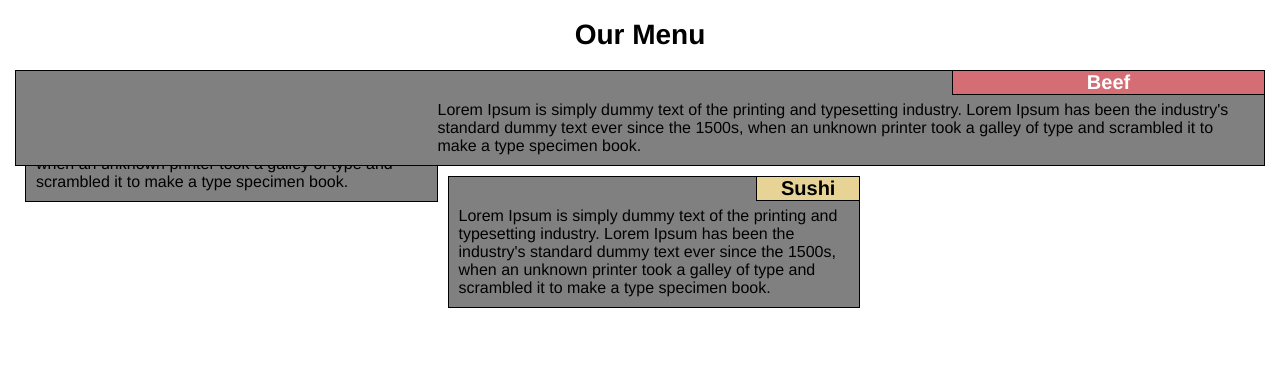
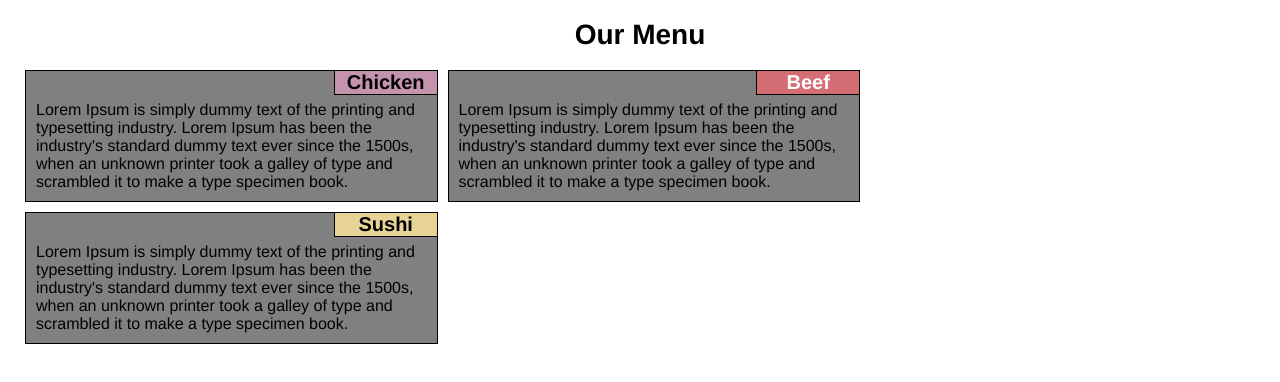
Before and after one commit to pilgrimofdelhi/module2-solution, a plain HTML site: page index.html in a window 1280 px wide. Drawn offline with Linux system fonts and the light colour scheme.

Commit message:
Fixed index.html

```diff
--- a/index.html
+++ b/index.html
@@ -16,7 +16,7 @@
 			<p>Lorem Ipsum is simply dummy text of the printing and typesetting industry. Lorem Ipsum has been the industry's standard dummy text ever since the 1500s, when an unknown printer took a galley of type and scrambled it to make a type specimen book.</p>
 		</div>
 
-		 <div class="col-ld-34 col-md-6 col-sd-12">
+		 <div class="col-ld-4 col-md-6 col-sd-12">
 		 	<section id="title2" class="title">Beef</section>
 		 	<p>Lorem Ipsum is simply dummy text of the printing and typesetting industry. Lorem Ipsum has been the industry's standard dummy text ever since the 1500s, when an unknown printer took a galley of type and scrambled it to make a type specimen book.</p>
 		</div>
```
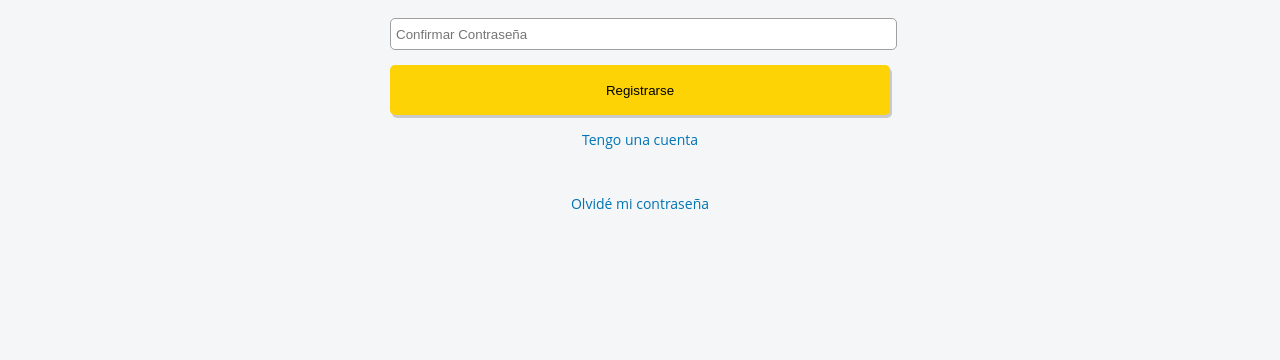
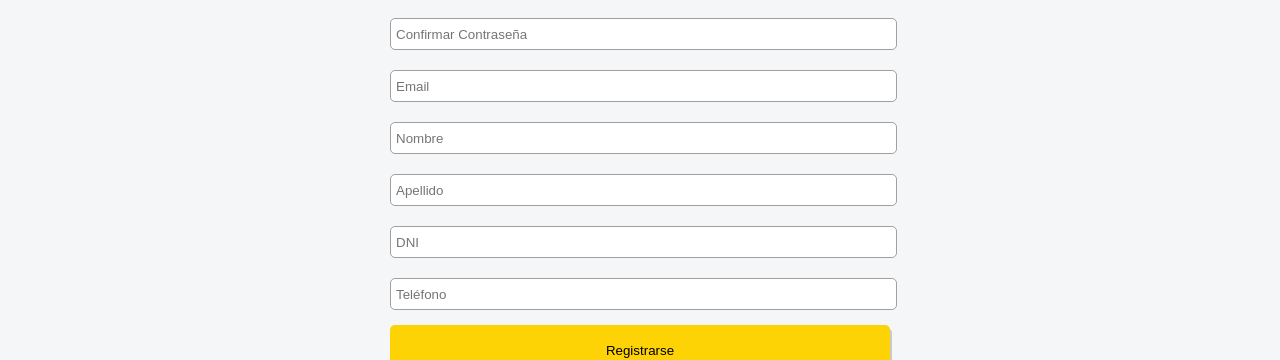
Before and after one commit to LucioAlonso/FrontEnd_ProgramacionIII_Final, a React (Create React App) app: page /register in a window 1280 px wide. Shown: the part 804-1164 px from the top of the page. Before the commit the page ends 1137 px from the top, so only its background shows below. Built offline with nearby package versions, Linux system fonts and the light colour scheme.

Commit message:
Sistema de registro ahora solicita si o si colocar los datos del usuario

```diff
--- a/src/js/userFetch.js
+++ b/src/js/userFetch.js
@@ -28,11 +28,11 @@ export const loginUser = async (userName, password) => {
 };
 
 
-export const registerUser = async (userName, password) => {
+export const registerUser = async (userName, password, name, lastname, dni, phone, mail) => {
 	let url = `http://192.168.0.134:3000/user/register`;
 	const options = {
 		method: 'POST',
-		body: JSON.stringify({userName, password}),
+		body: JSON.stringify({userName, password, name, lastname, dni, phone, mail}),
 		headers:{
 			'Content-Type': 'application/json'
 		}
--- a/src/pages/Register/Register.js
+++ b/src/pages/Register/Register.js
@@ -15,6 +15,12 @@ const Register = () => {
   const [user, setUser] = useState('');
   const [pwd, setPwd ] = useState('');
   const [pwdConfirm, setPwdConfirm ] = useState('');
+  const [email, setEmail ] = useState('');
+  const [name, setName ] = useState('');
+  const [lastName, setLasName ] = useState('');
+  const [dni, setDni ] = useState('');
+  const [phone, setPhone ] = useState('');
+
   const [errMsg, setErrMsg] = useState('');
   const [success, setSuccess] = useState(false);
 
@@ -25,7 +31,7 @@ const Register = () => {
 
   useEffect(()=> {
     setErrMsg('');
-  }, [user, pwd, pwdConfirm])
+  }, [user, pwd, pwdConfirm, email, name, lastName, dni, phone])
 
   useEffect(()=> {
     if(pwd != pwdConfirm){
@@ -36,12 +42,17 @@ const Register = () => {
 
   const handleSubmit = async (e) => {
     e.preventDefault();
-    let registerData = await registerUser(user, pwd)
-    if(registerData.UserAdd){
-      setSuccess(true);
+
+    if(pwd === pwdConfirm){
+      let registerData = await registerUser(user, pwd, name, lastName, dni, phone, email)
+      if(registerData.UserAdd){
+        setSuccess(true);
+      } else {
+        setErrMsg(registerData.err)
+        setSuccess(false);
+      }
     } else {
-      setErrMsg(registerData.err)
-      setSuccess(false);
+      setErrMsg('Las contraseñas no coinciden')
     }
   }
 
@@ -83,6 +94,51 @@ const Register = () => {
               placeholder ='Confirmar Contraseña'
               required
             />
+            <input
+              className='container-input'
+              type='email'
+              id='email'
+              onChange={(e) => setEmail(e.target.value)}
+              value={email}
+              placeholder ='Email'
+              required
+            />
+            <input
+              className='container-input'
+              type='text'
+              id='name'
+              onChange={(e) => setName(e.target.value)}
+              value={name}
+              placeholder ='Nombre'
+              required
+            />
+            <input
+              className='container-input'
+              type='text'
+              id='lastName'
+              onChange={(e) => setLasName(e.target.value)}
+              value={lastName}
+              placeholder ='Apellido'
+              required
+            />
+            <input
+              className='container-input'
+              type='text'
+              id='dni'
+              onChange={(e) => setDni(e.target.value)}
+              value={dni}
+              placeholder ='DNI'
+              required
+            />
+            <input
+              className='container-input'
+              type='text'
+              id='phone'
+              onChange={(e) => setPhone(e.target.value)}
+              value={phone}
+              placeholder ='Teléfono'
+              required
+            />
             <p ref={errRef} className={errMsg ? "label-alert" : "offscreen"} aria-live = "assertive">{errMsg}</p>
             <div className='contenedor-boton'>
               <button onClick={handleSubmit}>
--- a/src/stylesheets/Header.css
+++ b/src/stylesheets/Header.css
@@ -3,5 +3,4 @@
     flex-wrap: wrap;
     flex-direction: row;
     width: 100vw;
-
 }
```
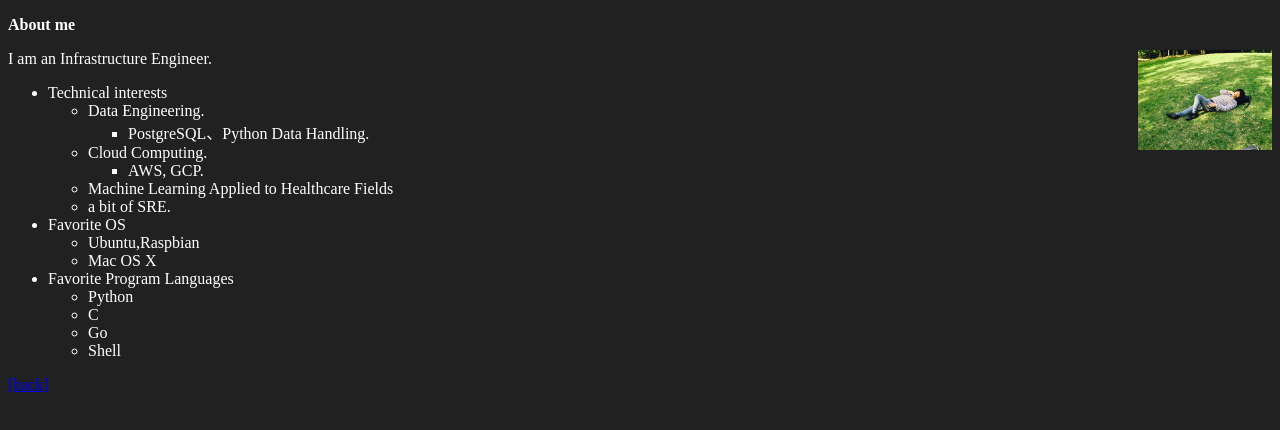
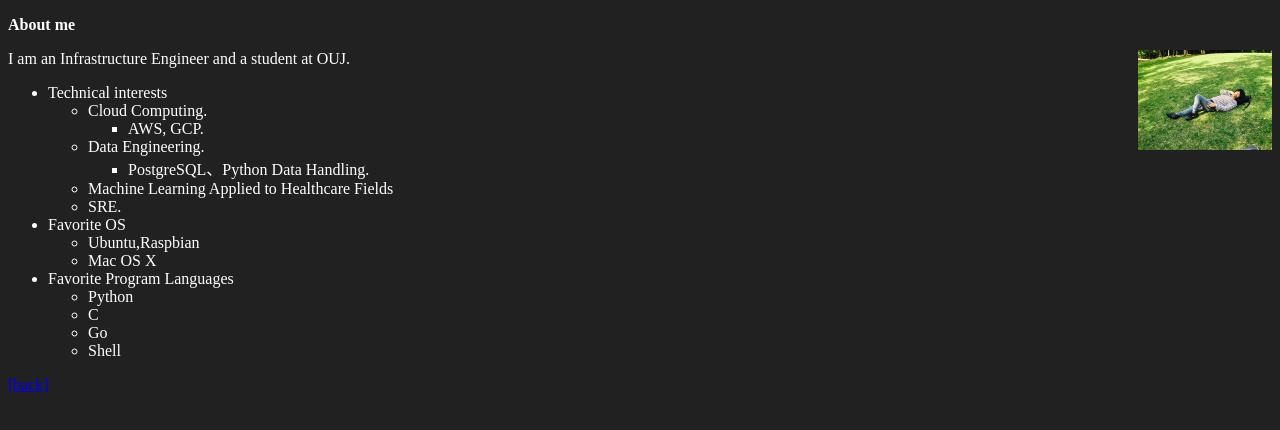
Before and after one commit to mutomasa/mutomasa.github.io, a plain HTML site: page aboutme.html in a window 1280 px wide. Drawn offline with Linux system fonts and the light colour scheme.

Commit message:
学生を追加

```diff
--- a/aboutme.html
+++ b/aboutme.html
@@ -19,23 +19,24 @@
     <p style="text-align: right;"><b><strong></strong></b></p>
     <p style="text-align: left;"><b><strong> </strong></b>I am an
       Infrastructure
-Engineer.&nbsp;&nbsp;&nbsp;&nbsp;&nbsp;&nbsp;&nbsp;&nbsp;&nbsp;&nbsp;&nbsp;&nbsp;&nbsp;&nbsp;&nbsp;&nbsp;&nbsp;&nbsp;&nbsp;&nbsp;&nbsp;&nbsp;&nbsp;&nbsp;&nbsp;&nbsp;&nbsp;&nbsp;&nbsp;&nbsp;&nbsp;&nbsp;&nbsp;&nbsp;&nbsp;&nbsp;&nbsp;&nbsp;&nbsp;&nbsp;&nbsp;&nbsp;&nbsp;&nbsp;&nbsp;&nbsp;&nbsp;&nbsp;&nbsp;&nbsp;&nbsp;&nbsp;&nbsp;&nbsp;&nbsp;&nbsp;&nbsp;&nbsp;&nbsp;&nbsp;&nbsp;&nbsp;&nbsp;&nbsp;
-      <a href="index.html"><b><strong><img src="me.jpg"
+      Engineer and a student at OUJ.
+      &nbsp;&nbsp;&nbsp;&nbsp;&nbsp;&nbsp;&nbsp;&nbsp;&nbsp;&nbsp;&nbsp;&nbsp;&nbsp;&nbsp;&nbsp;&nbsp;&nbsp;&nbsp;&nbsp;&nbsp;&nbsp;&nbsp;&nbsp;&nbsp;&nbsp;&nbsp;&nbsp;&nbsp;&nbsp;&nbsp;&nbsp;&nbsp;&nbsp;&nbsp;&nbsp;&nbsp;&nbsp;&nbsp;&nbsp;&nbsp;&nbsp;&nbsp;&nbsp;&nbsp;&nbsp;&nbsp;&nbsp;&nbsp;&nbsp;&nbsp;&nbsp;
+      <a href="index.html"><b><strong><img src="me.jpg" alt="aboutme" title="aboutme"
 
-              alt="aboutme" title="aboutme" style="width: 134px; height: 100px;"></strong></b></a></p>
+              style="width: 134px; height: 100px;"></strong></b></a></p>
     <ul>
       <li>Technical interests</li>
       <ul>
+        <li>Cloud Computing.&nbsp;</li>
+        <ul>
+          <li>AWS, GCP.</li>
+        </ul>
         <li>Data Engineering.</li>
         <ul>
           <li>PostgreSQL、Python Data Handling.</li>
         </ul>
-        <li>Cloud Computing. </li>
-        <ul>
-          <li>AWS, GCP.</li>
-        </ul>
         <li>Machine Learning Applied to Healthcare Fields</li>
-        <li>a bit of SRE.</li>
+        <li>SRE.</li>
       </ul>
       <li>Favorite OS</li>
       <ul>
```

· · ·

• **Required work**
Copy out the whole listing exactly, and don't carry over any pictures.

• **Solution below**
Before and after one commit to pilgrimofdelhi/module2-solution, a plain HTML site: page index.html in a window 1280 px wide. Drawn offline with Linux system fonts and the light colour scheme.

Commit message:
Fixed index.html

```diff
--- a/index.html
+++ b/index.html
@@ -16,7 +16,7 @@
 			<p>Lorem Ipsum is simply dummy text of the printing and typesetting industry. Lorem Ipsum has been the industry's standard dummy text ever since the 1500s, when an unknown printer took a galley of type and scrambled it to make a type specimen book.</p>
 		</div>
 
-		 <div class="col-ld-34 col-md-6 col-sd-12">
+		 <div class="col-ld-4 col-md-6 col-sd-12">
 		 	<section id="title2" class="title">Beef</section>
 		 	<p>Lorem Ipsum is simply dummy text of the printing and typesetting industry. Lorem Ipsum has been the industry's standard dummy text ever since the 1500s, when an unknown printer took a galley of type and scrambled it to make a type specimen book.</p>
 		</div>
```
Before and after one commit to LucioAlonso/FrontEnd_ProgramacionIII_Final, a React (Create React App) app: page /register in a window 1280 px wide. Shown: the part 804-1164 px from the top of the page. Before the commit the page ends 1137 px from the top, so only its background shows below. Built offline with nearby package versions, Linux system fonts and the light colour scheme.

Commit message:
Sistema de registro ahora solicita si o si colocar los datos del usuario

```diff
--- a/src/js/userFetch.js
+++ b/src/js/userFetch.js
@@ -28,11 +28,11 @@ export const loginUser = async (userName, password) => {
 };
 
 
-export const registerUser = async (userName, password) => {
+export const registerUser = async (userName, password, name, lastname, dni, phone, mail) => {
 	let url = `http://192.168.0.134:3000/user/register`;
 	const options = {
 		method: 'POST',
-		body: JSON.stringify({userName, password}),
+		body: JSON.stringify({userName, password, name, lastname, dni, phone, mail}),
 		headers:{
 			'Content-Type': 'application/json'
 		}
--- a/src/pages/Register/Register.js
+++ b/src/pages/Register/Register.js
@@ -15,6 +15,12 @@ const Register = () => {
   const [user, setUser] = useState('');
   const [pwd, setPwd ] = useState('');
   const [pwdConfirm, setPwdConfirm ] = useState('');
+  const [email, setEmail ] = useState('');
+  const [name, setName ] = useState('');
+  const [lastName, setLasName ] = useState('');
+  const [dni, setDni ] = useState('');
+  const [phone, setPhone ] = useState('');
+
   const [errMsg, setErrMsg] = useState('');
   const [success, setSuccess] = useState(false);
 
@@ -25,7 +31,7 @@ const Register = () => {
 
   useEffect(()=> {
     setErrMsg('');
-  }, [user, pwd, pwdConfirm])
+  }, [user, pwd, pwdConfirm, email, name, lastName, dni, phone])
 
   useEffect(()=> {
     if(pwd != pwdConfirm){
@@ -36,12 +42,17 @@ const Register = () => {
 
   const handleSubmit = async (e) => {
     e.preventDefault();
-    let registerData = await registerUser(user, pwd)
-    if(registerData.UserAdd){
-      setSuccess(true);
+
+    if(pwd === pwdConfirm){
+      let registerData = await registerUser(user, pwd, name, lastName, dni, phone, email)
+      if(registerData.UserAdd){
+        setSuccess(true);
+      } else {
+        setErrMsg(registerData.err)
+        setSuccess(false);
+      }
     } else {
-      setErrMsg(registerData.err)
-      setSuccess(false);
+      setErrMsg('Las contraseñas no coinciden')
     }
   }
 
@@ -83,6 +94,51 @@ const Register = () => {
               placeholder ='Confirmar Contraseña'
               required
             />
+            <input
+              className='container-input'
+              type='email'
+              id='email'
+              onChange={(e) => setEmail(e.target.value)}
+              value={email}
+              placeholder ='Email'
+              required
+            />
+            <input
+              className='container-input'
+              type='text'
+              id='name'
+              onChange={(e) => setName(e.target.value)}
+              value={name}
+              placeholder ='Nombre'
+              required
+            />
+            <input
+              className='container-input'
+              type='text'
+              id='lastName'
+              onChange={(e) => setLasName(e.target.value)}
+              value={lastName}
+              placeholder ='Apellido'
+              required
+            />
+            <input
+              className='container-input'
+              type='text'
+              id='dni'
+              onChange={(e) => setDni(e.target.value)}
+              value={dni}
+              placeholder ='DNI'
+              required
+            />
+            <input
+              className='container-input'
+              type='text'
+              id='phone'
+              onChange={(e) => setPhone(e.target.value)}
+              value={phone}
+              placeholder ='Teléfono'
+              required
+            />
             <p ref={errRef} className={errMsg ? "label-alert" : "offscreen"} aria-live = "assertive">{errMsg}</p>
             <div className='contenedor-boton'>
               <button onClick={handleSubmit}>
--- a/src/stylesheets/Header.css
+++ b/src/stylesheets/Header.css
@@ -3,5 +3,4 @@
     flex-wrap: wrap;
     flex-direction: row;
     width: 100vw;
-
 }
```
Before and after one commit to mutomasa/mutomasa.github.io, a plain HTML site: page aboutme.html in a window 1280 px wide. Drawn offline with Linux system fonts and the light colour scheme.

Commit message:
学生を追加

```diff
--- a/aboutme.html
+++ b/aboutme.html
@@ -19,23 +19,24 @@
     <p style="text-align: right;"><b><strong></strong></b></p>
     <p style="text-align: left;"><b><strong> </strong></b>I am an
       Infrastructure
-Engineer.&nbsp;&nbsp;&nbsp;&nbsp;&nbsp;&nbsp;&nbsp;&nbsp;&nbsp;&nbsp;&nbsp;&nbsp;&nbsp;&nbsp;&nbsp;&nbsp;&nbsp;&nbsp;&nbsp;&nbsp;&nbsp;&nbsp;&nbsp;&nbsp;&nbsp;&nbsp;&nbsp;&nbsp;&nbsp;&nbsp;&nbsp;&nbsp;&nbsp;&nbsp;&nbsp;&nbsp;&nbsp;&nbsp;&nbsp;&nbsp;&nbsp;&nbsp;&nbsp;&nbsp;&nbsp;&nbsp;&nbsp;&nbsp;&nbsp;&nbsp;&nbsp;&nbsp;&nbsp;&nbsp;&nbsp;&nbsp;&nbsp;&nbsp;&nbsp;&nbsp;&nbsp;&nbsp;&nbsp;&nbsp;
-      <a href="index.html"><b><strong><img src="me.jpg"
+      Engineer and a student at OUJ.
+      &nbsp;&nbsp;&nbsp;&nbsp;&nbsp;&nbsp;&nbsp;&nbsp;&nbsp;&nbsp;&nbsp;&nbsp;&nbsp;&nbsp;&nbsp;&nbsp;&nbsp;&nbsp;&nbsp;&nbsp;&nbsp;&nbsp;&nbsp;&nbsp;&nbsp;&nbsp;&nbsp;&nbsp;&nbsp;&nbsp;&nbsp;&nbsp;&nbsp;&nbsp;&nbsp;&nbsp;&nbsp;&nbsp;&nbsp;&nbsp;&nbsp;&nbsp;&nbsp;&nbsp;&nbsp;&nbsp;&nbsp;&nbsp;&nbsp;&nbsp;&nbsp;
+      <a href="index.html"><b><strong><img src="me.jpg" alt="aboutme" title="aboutme"
 
-              alt="aboutme" title="aboutme" style="width: 134px; height: 100px;"></strong></b></a></p>
+              style="width: 134px; height: 100px;"></strong></b></a></p>
     <ul>
       <li>Technical interests</li>
       <ul>
+        <li>Cloud Computing.&nbsp;</li>
+        <ul>
+          <li>AWS, GCP.</li>
+        </ul>
         <li>Data Engineering.</li>
         <ul>
           <li>PostgreSQL、Python Data Handling.</li>
         </ul>
-        <li>Cloud Computing. </li>
-        <ul>
-          <li>AWS, GCP.</li>
-        </ul>
         <li>Machine Learning Applied to Healthcare Fields</li>
-        <li>a bit of SRE.</li>
+        <li>SRE.</li>
       </ul>
       <li>Favorite OS</li>
       <ul>
```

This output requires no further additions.